DATA RECORDS:
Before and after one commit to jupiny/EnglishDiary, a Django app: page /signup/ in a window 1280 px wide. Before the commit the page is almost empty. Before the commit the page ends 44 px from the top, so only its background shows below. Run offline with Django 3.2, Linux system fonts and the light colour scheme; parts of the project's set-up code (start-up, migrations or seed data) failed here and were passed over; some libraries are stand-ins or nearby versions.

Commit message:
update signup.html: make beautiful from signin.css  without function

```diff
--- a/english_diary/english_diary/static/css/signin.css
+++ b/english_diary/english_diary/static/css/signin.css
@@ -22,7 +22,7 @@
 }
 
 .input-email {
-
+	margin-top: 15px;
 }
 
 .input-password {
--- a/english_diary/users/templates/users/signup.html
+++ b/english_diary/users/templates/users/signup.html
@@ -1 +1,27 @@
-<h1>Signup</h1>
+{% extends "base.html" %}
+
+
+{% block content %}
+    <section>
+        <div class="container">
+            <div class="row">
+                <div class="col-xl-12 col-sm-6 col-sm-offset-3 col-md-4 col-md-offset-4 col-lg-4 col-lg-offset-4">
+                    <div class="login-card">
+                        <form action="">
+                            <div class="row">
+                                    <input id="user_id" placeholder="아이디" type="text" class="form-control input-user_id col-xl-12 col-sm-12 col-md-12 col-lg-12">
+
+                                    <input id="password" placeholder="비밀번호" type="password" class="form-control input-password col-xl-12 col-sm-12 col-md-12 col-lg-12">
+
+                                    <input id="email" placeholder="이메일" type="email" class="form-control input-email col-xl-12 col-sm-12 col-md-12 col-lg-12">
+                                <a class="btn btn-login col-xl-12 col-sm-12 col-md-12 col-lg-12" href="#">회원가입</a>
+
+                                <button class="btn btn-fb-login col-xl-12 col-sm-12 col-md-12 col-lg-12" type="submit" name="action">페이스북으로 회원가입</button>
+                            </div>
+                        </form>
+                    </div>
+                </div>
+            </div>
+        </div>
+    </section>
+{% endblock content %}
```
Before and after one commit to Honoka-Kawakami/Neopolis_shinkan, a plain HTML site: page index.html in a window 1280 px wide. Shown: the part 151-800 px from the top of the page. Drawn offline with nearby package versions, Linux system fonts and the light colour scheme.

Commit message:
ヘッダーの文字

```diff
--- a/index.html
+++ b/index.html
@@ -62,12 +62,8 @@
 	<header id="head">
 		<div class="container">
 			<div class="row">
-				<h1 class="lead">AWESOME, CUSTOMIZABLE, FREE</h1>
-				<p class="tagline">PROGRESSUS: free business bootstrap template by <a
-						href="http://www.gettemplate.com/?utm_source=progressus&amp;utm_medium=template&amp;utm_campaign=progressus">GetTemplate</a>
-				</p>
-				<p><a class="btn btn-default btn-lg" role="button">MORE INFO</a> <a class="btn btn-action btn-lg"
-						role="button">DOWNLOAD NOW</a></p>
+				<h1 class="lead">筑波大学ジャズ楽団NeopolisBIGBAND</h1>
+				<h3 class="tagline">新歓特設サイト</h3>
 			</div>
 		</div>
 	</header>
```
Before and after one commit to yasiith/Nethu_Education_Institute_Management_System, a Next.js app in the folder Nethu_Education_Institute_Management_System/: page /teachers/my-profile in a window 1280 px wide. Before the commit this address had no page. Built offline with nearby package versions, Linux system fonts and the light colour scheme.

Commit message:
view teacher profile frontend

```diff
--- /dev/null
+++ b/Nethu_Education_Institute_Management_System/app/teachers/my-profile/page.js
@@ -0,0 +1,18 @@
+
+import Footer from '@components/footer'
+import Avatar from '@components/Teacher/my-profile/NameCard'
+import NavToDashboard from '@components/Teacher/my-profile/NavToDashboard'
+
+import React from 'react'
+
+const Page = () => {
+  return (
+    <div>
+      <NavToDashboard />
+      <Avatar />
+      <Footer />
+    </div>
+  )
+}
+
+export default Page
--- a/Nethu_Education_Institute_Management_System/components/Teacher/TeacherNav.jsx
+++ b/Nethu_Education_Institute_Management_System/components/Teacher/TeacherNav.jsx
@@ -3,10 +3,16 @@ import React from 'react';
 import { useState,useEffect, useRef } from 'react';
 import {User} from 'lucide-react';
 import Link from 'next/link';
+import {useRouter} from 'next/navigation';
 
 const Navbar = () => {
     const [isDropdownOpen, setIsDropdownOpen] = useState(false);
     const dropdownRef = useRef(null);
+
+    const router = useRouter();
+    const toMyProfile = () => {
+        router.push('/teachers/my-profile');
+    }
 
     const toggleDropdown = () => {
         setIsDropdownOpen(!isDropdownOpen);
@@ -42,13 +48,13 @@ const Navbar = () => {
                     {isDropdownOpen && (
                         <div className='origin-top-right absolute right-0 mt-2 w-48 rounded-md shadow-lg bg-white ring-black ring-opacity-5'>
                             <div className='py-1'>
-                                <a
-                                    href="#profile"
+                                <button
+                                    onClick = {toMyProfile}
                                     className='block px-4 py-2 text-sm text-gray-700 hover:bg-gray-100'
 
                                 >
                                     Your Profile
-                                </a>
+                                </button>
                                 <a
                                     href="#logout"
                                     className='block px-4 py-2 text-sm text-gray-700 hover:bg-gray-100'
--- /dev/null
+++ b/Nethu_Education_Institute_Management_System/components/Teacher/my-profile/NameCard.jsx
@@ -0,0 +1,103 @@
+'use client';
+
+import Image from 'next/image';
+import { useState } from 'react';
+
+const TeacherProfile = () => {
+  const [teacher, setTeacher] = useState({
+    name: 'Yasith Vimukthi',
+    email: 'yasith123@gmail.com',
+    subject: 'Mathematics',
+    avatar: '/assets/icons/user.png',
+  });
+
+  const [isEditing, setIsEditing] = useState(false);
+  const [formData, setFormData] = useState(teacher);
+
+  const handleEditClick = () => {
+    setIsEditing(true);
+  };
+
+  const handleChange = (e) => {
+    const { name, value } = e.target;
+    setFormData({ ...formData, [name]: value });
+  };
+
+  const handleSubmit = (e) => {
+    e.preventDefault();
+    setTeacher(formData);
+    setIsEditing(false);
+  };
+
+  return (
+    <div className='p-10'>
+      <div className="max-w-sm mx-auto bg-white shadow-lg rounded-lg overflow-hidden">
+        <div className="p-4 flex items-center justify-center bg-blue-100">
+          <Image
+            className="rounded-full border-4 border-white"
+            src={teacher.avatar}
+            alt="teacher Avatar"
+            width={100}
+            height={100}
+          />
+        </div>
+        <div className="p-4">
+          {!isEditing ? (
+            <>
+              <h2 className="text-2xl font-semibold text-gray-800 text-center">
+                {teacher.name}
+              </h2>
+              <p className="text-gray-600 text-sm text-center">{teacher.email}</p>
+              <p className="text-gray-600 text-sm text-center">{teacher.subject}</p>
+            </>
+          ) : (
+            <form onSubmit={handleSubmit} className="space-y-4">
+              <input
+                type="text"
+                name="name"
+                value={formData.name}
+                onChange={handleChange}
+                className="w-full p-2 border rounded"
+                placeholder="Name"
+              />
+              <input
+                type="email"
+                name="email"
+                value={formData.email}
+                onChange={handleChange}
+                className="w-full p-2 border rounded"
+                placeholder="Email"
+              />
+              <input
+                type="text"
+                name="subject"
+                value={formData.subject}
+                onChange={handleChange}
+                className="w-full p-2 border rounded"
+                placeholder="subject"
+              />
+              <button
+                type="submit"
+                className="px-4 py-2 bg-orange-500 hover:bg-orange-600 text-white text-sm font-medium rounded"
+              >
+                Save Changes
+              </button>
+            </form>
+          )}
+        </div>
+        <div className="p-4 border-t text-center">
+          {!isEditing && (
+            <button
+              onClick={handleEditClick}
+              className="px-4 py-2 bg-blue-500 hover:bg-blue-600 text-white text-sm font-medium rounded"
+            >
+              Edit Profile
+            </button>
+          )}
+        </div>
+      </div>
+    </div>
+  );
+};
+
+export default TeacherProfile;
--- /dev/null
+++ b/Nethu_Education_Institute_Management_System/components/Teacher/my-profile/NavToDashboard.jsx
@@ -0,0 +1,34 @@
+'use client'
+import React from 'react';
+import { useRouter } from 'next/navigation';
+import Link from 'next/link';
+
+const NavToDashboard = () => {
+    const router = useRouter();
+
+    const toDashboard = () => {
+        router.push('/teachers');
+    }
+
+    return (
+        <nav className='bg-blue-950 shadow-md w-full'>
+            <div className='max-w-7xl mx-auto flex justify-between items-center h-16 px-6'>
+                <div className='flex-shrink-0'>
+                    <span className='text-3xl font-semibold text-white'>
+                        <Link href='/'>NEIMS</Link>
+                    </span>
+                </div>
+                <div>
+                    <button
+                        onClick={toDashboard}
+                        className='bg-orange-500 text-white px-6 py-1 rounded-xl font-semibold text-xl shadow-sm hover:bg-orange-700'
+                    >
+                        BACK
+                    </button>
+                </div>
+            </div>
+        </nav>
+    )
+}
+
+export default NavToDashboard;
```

ACTIVITY: Find the string "flex" in the entries above. Copy each line where it occurs.

SOLUTION TO THIS PROBLEM:
+        <div className="p-4 flex items-center justify-center bg-blue-100">
+            <div className='max-w-7xl mx-auto flex justify-between items-center h-16 px-6'>
+                <div className='flex-shrink-0'>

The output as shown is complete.